After some initial studies with composer Rubin Goldmark, Copland traveled to Paris, where he studied at first with Isidor Philipp and Paul Vidal, then with noted pedagogue Nadia Boulanger. He studied three years with Boulanger, whose eclectic approach to music inspired his own broad taste in that area. Determined upon his return to the U.S. to make his way as a full-time composer, Copland gave lecture-recitals, wrote works on commission and did some teaching and writing. He found composing orchestral music in the "modernist" style he had adapted abroad a financially contradictory approach, particularly in light of the Great Depression. He shifted in the mid-1930s to a more accessible musical style which mirrored the German idea of Gebrauchsmusik ("music for use"), music that could serve utilitarian and artistic purposes. During the Depression years, he traveled extensively to Europe, Africa, and Mexico, formed an important friendship with Mexican composer Carlos Chávez and began composing his signature works.
During the late 1940s, Copland felt a need to compose works of greater emotional substance than his utilitarian scores of the late 1930s and early 1940s. He was aware that Stravinsky, as well as many fellow composers, had begun to study Arnold Schoenberg's use of twelve-tone (serial) techniques.
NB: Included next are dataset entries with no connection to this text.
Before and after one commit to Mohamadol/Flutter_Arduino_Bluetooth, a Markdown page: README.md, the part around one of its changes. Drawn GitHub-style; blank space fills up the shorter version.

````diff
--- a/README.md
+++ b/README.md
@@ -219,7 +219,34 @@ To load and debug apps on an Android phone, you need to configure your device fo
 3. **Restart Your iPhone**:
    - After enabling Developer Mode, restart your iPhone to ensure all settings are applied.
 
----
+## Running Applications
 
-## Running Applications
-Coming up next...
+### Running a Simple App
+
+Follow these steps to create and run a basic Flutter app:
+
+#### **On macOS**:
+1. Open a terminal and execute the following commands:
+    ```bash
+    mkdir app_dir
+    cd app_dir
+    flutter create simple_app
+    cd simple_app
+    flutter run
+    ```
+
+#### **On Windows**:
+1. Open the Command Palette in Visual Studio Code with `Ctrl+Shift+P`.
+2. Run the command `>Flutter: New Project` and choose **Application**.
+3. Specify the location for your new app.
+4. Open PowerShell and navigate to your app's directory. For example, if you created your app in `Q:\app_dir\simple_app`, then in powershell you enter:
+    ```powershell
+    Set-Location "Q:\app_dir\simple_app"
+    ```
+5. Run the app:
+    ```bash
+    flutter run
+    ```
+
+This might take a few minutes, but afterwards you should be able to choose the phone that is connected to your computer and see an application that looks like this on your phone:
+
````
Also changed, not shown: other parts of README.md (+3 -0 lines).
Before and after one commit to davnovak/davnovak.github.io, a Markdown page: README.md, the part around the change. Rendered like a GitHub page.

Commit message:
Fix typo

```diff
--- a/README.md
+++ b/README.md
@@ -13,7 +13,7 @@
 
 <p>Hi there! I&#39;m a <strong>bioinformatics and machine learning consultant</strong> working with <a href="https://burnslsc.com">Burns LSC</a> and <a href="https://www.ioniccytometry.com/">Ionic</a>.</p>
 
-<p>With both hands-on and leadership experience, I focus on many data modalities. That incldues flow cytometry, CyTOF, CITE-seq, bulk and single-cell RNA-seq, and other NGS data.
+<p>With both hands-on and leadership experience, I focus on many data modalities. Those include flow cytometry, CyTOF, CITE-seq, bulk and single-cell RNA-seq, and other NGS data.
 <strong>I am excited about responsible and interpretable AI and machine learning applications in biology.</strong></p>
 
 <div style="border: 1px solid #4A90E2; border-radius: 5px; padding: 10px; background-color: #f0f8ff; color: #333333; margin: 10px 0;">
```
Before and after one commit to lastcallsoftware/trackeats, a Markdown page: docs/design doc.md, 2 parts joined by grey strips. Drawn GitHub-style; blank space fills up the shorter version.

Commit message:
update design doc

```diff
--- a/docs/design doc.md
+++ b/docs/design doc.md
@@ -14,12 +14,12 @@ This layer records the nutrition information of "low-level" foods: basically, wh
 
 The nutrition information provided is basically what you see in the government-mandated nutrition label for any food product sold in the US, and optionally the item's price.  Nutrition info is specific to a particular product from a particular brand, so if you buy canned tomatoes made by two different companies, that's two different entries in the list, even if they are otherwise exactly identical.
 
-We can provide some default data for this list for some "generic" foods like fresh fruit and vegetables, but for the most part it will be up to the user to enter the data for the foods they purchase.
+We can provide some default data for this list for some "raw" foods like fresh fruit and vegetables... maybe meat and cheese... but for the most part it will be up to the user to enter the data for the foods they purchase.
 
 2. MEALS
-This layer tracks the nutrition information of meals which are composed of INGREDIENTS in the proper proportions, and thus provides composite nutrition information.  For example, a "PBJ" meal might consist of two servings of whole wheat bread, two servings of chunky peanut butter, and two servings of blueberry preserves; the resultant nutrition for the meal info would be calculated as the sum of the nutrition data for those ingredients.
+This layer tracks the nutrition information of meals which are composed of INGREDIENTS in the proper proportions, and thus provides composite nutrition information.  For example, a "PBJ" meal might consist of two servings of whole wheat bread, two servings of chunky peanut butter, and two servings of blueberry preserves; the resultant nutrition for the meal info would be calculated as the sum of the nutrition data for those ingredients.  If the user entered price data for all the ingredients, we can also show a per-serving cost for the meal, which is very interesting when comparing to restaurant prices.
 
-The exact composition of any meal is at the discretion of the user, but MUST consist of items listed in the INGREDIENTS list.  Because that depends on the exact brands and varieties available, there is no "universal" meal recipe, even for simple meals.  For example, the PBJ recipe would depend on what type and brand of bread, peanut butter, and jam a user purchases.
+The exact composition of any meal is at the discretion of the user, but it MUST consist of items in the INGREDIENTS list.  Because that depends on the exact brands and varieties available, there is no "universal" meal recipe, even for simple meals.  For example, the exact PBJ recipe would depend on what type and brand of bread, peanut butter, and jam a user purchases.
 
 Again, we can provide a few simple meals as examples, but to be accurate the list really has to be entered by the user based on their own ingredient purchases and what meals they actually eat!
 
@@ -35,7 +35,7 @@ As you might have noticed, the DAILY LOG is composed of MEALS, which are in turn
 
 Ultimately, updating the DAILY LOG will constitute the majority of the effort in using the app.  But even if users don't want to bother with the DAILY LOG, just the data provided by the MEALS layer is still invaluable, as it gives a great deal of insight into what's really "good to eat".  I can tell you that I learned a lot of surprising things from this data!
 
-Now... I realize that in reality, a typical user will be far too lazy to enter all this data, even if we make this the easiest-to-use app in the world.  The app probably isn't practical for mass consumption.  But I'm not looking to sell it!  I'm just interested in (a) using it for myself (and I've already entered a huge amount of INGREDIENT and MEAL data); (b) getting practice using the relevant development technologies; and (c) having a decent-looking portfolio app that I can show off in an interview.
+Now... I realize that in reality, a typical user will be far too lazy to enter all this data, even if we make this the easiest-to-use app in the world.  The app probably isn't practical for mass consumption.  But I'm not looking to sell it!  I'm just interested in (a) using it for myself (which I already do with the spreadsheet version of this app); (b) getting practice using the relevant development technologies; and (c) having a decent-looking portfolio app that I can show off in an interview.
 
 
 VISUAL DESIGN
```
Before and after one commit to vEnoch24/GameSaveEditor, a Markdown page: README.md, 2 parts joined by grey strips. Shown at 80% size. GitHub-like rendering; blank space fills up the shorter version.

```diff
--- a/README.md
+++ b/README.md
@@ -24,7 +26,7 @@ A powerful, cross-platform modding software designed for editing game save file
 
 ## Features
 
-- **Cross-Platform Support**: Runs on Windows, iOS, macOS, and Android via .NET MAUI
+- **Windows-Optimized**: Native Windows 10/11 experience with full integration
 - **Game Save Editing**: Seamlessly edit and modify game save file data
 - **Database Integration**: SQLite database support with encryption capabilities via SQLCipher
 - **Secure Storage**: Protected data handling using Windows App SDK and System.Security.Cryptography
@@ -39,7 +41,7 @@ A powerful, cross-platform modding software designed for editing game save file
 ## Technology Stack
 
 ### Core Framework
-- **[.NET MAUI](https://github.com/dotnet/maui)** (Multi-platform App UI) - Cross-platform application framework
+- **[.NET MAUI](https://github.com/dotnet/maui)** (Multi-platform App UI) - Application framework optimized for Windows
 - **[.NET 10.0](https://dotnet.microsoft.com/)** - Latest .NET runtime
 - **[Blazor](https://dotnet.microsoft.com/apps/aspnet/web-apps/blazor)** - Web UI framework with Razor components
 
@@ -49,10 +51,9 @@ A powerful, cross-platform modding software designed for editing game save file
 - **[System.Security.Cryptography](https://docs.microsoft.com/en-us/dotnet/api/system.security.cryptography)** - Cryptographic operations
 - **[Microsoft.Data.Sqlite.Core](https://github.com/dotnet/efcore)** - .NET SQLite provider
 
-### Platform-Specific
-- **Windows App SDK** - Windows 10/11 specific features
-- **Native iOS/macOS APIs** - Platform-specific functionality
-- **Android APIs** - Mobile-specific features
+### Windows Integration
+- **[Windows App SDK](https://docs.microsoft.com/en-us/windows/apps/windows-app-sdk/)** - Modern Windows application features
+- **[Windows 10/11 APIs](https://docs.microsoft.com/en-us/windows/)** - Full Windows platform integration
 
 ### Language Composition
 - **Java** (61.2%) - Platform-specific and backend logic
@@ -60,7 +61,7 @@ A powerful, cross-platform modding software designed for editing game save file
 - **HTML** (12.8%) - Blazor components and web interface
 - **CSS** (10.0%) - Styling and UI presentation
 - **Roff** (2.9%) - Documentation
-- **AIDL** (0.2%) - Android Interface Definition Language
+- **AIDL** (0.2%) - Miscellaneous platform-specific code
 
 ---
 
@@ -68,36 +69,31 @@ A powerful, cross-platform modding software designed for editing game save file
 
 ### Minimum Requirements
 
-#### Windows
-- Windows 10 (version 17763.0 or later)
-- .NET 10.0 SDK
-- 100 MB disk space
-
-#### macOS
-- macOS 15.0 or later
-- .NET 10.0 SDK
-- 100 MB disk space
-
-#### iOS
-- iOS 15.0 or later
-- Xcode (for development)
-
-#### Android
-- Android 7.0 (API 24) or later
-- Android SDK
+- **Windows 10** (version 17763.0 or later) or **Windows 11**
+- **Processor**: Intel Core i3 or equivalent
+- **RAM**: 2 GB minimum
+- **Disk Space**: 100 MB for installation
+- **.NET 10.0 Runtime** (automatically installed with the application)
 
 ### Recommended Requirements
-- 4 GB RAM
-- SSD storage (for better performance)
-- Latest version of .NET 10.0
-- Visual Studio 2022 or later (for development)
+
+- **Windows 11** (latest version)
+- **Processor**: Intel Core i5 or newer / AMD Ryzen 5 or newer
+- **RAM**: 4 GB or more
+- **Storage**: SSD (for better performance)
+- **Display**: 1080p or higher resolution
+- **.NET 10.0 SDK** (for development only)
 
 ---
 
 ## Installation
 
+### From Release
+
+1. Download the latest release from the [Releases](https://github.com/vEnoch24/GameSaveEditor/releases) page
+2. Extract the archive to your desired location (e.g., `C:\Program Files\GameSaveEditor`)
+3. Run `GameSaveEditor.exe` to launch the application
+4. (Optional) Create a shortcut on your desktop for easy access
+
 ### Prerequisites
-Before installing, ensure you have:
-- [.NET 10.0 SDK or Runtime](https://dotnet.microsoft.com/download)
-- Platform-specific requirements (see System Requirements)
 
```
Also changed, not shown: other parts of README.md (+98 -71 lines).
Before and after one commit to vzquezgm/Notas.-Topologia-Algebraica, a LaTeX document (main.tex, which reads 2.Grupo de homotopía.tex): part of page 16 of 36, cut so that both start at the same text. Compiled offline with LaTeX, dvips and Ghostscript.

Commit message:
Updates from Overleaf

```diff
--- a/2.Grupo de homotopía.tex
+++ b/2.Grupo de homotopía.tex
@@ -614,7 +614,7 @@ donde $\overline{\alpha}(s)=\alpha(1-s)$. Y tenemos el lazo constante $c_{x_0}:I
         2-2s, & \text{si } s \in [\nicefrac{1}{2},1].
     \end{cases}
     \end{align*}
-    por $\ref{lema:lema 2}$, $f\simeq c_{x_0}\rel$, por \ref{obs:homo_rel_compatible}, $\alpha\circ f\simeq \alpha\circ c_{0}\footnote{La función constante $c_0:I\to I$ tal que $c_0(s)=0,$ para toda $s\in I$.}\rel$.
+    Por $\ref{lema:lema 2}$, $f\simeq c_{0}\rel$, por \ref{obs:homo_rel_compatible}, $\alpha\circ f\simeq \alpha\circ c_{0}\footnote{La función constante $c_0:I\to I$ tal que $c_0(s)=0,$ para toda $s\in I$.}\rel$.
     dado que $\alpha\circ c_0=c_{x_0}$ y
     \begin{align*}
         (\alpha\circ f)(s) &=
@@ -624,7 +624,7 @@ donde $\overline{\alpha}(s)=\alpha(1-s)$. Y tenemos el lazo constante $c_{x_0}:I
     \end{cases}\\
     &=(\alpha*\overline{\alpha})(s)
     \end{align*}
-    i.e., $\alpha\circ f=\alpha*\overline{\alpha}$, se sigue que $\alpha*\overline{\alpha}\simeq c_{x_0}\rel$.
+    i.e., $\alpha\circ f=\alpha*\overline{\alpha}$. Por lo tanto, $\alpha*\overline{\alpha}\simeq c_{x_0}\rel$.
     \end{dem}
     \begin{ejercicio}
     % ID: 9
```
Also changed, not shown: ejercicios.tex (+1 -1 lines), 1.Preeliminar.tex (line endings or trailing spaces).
In his personal style, Copland began to make use of twelve-tone rows in several compositions. He incorporated serial techniques in some of his later works, including his Piano Quartet (1951), Piano Fantasy (1957), Connotations for orchestra (1961) and Inscape for orchestra (1967). From the 1960s onward, Copland's activities turned more from composing to conducting. He became a frequent guest conductor of orchestras in the U.S. and the UK and made a series of recordings of his music, primarily for Columbia Records.